February 23, 2022 Devotion from a Giving Spirit Creates a Scholarship for Memphis Students

In a poignant display of faith, devotion and dedication, Beverly “Cate” Bradshaw is helping students in Memphis attend our Summer Design Camp, a generous act that honors a man who devoted his life to others.

In November 2021, Mrs. Bradshaw established the Kenneth J. Bradshaw Design Camp Scholarship Endowment, which will support rising high school students in Shelby County, Tennessee, to attend our summer camp. The endowment is a labor of love of Mrs. Bradshaw as well as friends and family members in memory of her late husband, Kenneth Bradshaw, who passed away in 2020.


Ken Bradshaw standing in front of flags
Written by Beverly Bradshaw:

Kenneth J. “Ken” Bradshaw lived a life of giving. To honor his life and his memory, his widow, Beverly Cate Bradshaw, has established an endowment in his name so that his giving spirit lives on.

“As a child, Kenneth had dreamed of being an architect when he grew up,” recalled Beverly. “As a student, he took Shop every year he could and was a member of the Industrial Arts Club. He’d taken four years of mechanical drawing at Manassas High School and dreamed of becoming an architect. But his parents couldn’t afford to send him to college. So, he went to work, choosing carpentry as his profession.”

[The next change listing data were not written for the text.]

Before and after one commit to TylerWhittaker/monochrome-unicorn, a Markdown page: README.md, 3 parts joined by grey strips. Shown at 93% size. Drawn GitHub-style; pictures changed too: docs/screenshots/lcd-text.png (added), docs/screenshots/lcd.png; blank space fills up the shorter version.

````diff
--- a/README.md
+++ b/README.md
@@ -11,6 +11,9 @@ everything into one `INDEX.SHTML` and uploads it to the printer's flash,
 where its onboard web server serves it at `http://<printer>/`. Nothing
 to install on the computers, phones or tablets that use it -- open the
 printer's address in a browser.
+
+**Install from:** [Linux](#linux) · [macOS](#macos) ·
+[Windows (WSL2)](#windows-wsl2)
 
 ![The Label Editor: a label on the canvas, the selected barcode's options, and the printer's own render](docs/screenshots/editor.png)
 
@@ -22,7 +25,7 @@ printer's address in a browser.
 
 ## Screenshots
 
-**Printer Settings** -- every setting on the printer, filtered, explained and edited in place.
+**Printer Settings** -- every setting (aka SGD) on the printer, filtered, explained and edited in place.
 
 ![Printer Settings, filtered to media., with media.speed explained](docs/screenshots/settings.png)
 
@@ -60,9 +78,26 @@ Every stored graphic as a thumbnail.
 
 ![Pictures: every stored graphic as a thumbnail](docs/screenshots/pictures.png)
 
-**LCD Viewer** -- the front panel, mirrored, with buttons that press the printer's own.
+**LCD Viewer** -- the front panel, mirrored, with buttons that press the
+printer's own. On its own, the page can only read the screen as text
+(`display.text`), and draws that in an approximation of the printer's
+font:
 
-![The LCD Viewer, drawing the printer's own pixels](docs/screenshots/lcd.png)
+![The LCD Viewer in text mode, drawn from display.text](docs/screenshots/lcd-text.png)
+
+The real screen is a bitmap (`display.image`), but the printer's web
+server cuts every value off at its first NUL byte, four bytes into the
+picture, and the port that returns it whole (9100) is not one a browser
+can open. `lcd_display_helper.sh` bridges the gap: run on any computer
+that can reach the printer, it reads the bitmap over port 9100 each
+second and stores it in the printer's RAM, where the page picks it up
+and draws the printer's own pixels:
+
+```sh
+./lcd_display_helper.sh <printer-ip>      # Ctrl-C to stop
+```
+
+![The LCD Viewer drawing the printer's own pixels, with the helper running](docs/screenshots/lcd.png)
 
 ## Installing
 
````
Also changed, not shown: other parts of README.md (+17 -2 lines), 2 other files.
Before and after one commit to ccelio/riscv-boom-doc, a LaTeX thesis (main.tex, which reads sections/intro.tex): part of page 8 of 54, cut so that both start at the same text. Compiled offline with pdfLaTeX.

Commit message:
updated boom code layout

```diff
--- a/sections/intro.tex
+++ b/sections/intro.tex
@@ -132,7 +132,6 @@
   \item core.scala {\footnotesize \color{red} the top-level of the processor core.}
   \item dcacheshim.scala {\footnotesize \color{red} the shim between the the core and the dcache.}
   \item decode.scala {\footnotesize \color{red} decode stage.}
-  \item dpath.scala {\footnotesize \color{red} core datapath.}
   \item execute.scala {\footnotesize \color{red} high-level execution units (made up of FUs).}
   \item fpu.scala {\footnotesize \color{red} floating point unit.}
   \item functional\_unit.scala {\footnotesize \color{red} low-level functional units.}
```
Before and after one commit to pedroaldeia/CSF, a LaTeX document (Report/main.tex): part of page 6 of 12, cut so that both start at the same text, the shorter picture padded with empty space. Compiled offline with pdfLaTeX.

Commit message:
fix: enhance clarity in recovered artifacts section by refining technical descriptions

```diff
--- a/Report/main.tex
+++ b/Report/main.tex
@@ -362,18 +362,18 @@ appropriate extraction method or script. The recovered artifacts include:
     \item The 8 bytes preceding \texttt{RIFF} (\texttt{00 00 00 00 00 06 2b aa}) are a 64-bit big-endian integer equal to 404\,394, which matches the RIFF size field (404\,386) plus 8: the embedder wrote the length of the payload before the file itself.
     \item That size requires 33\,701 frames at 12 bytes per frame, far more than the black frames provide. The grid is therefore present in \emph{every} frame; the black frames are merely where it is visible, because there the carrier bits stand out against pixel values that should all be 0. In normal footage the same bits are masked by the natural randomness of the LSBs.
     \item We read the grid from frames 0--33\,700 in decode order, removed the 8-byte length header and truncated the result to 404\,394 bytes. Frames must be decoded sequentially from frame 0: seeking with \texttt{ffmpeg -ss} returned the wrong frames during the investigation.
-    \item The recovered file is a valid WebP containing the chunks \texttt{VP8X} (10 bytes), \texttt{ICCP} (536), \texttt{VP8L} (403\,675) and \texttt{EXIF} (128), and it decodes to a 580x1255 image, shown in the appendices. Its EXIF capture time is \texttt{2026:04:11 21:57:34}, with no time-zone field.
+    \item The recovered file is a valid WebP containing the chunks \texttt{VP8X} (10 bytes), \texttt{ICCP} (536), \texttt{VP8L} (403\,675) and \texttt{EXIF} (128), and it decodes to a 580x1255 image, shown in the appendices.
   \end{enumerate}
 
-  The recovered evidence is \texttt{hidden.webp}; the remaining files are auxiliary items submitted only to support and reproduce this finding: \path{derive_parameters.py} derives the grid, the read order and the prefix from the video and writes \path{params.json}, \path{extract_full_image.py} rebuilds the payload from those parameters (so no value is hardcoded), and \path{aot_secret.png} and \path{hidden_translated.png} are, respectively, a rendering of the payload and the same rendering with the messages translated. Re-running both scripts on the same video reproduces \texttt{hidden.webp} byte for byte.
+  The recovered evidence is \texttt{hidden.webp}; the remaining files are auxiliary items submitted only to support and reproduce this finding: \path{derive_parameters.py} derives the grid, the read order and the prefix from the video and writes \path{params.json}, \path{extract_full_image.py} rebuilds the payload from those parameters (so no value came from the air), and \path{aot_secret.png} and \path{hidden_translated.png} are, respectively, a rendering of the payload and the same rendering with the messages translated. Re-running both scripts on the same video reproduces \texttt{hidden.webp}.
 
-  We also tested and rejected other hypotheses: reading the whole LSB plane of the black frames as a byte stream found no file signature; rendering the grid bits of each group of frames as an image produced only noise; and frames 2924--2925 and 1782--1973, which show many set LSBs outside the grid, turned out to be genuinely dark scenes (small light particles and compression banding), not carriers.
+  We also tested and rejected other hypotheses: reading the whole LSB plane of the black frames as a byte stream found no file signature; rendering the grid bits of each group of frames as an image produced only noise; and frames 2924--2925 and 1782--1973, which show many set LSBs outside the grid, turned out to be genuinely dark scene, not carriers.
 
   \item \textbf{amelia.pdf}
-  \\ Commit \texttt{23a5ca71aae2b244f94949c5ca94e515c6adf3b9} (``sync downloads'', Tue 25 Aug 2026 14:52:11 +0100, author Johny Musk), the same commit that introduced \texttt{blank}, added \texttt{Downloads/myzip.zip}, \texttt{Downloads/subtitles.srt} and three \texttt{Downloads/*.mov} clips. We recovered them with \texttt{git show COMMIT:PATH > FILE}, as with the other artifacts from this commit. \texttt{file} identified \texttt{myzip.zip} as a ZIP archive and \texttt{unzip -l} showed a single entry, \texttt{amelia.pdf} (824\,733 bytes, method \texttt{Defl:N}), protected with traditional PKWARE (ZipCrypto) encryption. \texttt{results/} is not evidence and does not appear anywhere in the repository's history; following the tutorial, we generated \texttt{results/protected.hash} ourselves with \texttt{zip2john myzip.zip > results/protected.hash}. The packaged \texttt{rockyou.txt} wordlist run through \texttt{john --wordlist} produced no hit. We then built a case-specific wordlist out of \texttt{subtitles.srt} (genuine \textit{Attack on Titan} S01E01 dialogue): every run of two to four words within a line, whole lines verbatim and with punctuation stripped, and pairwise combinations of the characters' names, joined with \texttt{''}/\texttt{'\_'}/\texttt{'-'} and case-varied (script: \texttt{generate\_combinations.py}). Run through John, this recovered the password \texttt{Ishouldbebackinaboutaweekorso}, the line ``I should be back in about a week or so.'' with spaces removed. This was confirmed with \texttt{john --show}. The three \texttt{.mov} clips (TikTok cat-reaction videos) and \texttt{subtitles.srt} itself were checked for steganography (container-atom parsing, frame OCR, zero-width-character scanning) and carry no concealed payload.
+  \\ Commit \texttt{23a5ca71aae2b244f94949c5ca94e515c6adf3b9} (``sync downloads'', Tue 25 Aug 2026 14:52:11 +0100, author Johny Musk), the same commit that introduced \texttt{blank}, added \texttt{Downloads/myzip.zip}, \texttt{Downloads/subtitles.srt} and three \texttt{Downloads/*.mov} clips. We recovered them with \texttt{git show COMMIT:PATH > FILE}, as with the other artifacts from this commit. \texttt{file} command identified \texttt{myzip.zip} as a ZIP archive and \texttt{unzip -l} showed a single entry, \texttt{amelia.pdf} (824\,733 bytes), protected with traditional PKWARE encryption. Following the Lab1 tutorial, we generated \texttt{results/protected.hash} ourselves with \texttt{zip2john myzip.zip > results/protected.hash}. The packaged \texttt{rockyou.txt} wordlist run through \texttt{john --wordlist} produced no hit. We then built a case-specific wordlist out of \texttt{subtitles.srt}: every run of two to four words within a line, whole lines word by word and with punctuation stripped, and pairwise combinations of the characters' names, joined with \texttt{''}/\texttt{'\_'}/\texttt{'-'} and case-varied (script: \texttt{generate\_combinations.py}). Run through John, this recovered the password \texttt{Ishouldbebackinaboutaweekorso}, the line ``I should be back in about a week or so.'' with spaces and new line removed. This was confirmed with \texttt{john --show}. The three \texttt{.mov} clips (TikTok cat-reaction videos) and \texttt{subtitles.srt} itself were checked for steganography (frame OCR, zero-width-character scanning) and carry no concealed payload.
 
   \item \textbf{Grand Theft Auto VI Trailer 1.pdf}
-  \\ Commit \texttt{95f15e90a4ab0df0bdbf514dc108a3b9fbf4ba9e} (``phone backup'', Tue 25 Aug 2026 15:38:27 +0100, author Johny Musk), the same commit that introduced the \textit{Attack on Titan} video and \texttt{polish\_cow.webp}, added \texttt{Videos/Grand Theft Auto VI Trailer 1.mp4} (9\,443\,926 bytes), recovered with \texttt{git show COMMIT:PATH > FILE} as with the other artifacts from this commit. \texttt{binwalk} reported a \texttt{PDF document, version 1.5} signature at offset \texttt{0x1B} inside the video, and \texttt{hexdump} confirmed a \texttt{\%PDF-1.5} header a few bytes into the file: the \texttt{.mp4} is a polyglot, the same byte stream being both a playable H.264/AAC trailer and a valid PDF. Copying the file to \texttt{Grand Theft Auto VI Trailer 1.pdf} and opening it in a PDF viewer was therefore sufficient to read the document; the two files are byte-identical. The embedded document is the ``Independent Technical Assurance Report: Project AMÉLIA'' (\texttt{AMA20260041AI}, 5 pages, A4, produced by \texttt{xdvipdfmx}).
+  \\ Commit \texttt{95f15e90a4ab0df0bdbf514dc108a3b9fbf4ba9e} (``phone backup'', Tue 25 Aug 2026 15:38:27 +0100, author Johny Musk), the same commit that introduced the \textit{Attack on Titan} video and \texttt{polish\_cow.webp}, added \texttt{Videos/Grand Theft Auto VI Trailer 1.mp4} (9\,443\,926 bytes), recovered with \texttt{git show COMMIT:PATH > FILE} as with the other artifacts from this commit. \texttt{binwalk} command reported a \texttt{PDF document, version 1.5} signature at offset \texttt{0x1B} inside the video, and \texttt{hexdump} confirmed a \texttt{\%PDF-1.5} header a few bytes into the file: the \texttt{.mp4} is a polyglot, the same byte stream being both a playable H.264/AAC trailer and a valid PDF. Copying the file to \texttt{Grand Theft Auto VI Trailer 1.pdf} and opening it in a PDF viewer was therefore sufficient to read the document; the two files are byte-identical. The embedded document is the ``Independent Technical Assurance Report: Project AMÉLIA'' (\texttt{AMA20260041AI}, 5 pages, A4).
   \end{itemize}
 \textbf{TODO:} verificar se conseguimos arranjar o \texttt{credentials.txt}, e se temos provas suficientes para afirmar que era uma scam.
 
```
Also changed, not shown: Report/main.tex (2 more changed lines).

For 46 years, Ken worked at the University of Tennessee Health Science Center (UTHSC), starting as a carpenter’s assistant and retiring as Director of Facilities Administration. During his tenure, his responsibilities grew to include oversight for 38 buildings, more than 200 people, and an annual budget of $19 million. He continued to grow his professional knowledge by taking Continuing Education classes from the American Institute of Architects. Additionally, he successfully completed the Limited Residential Contractor License Course at Chattanooga State Technical College and had been an independent Contractor for over 25 years.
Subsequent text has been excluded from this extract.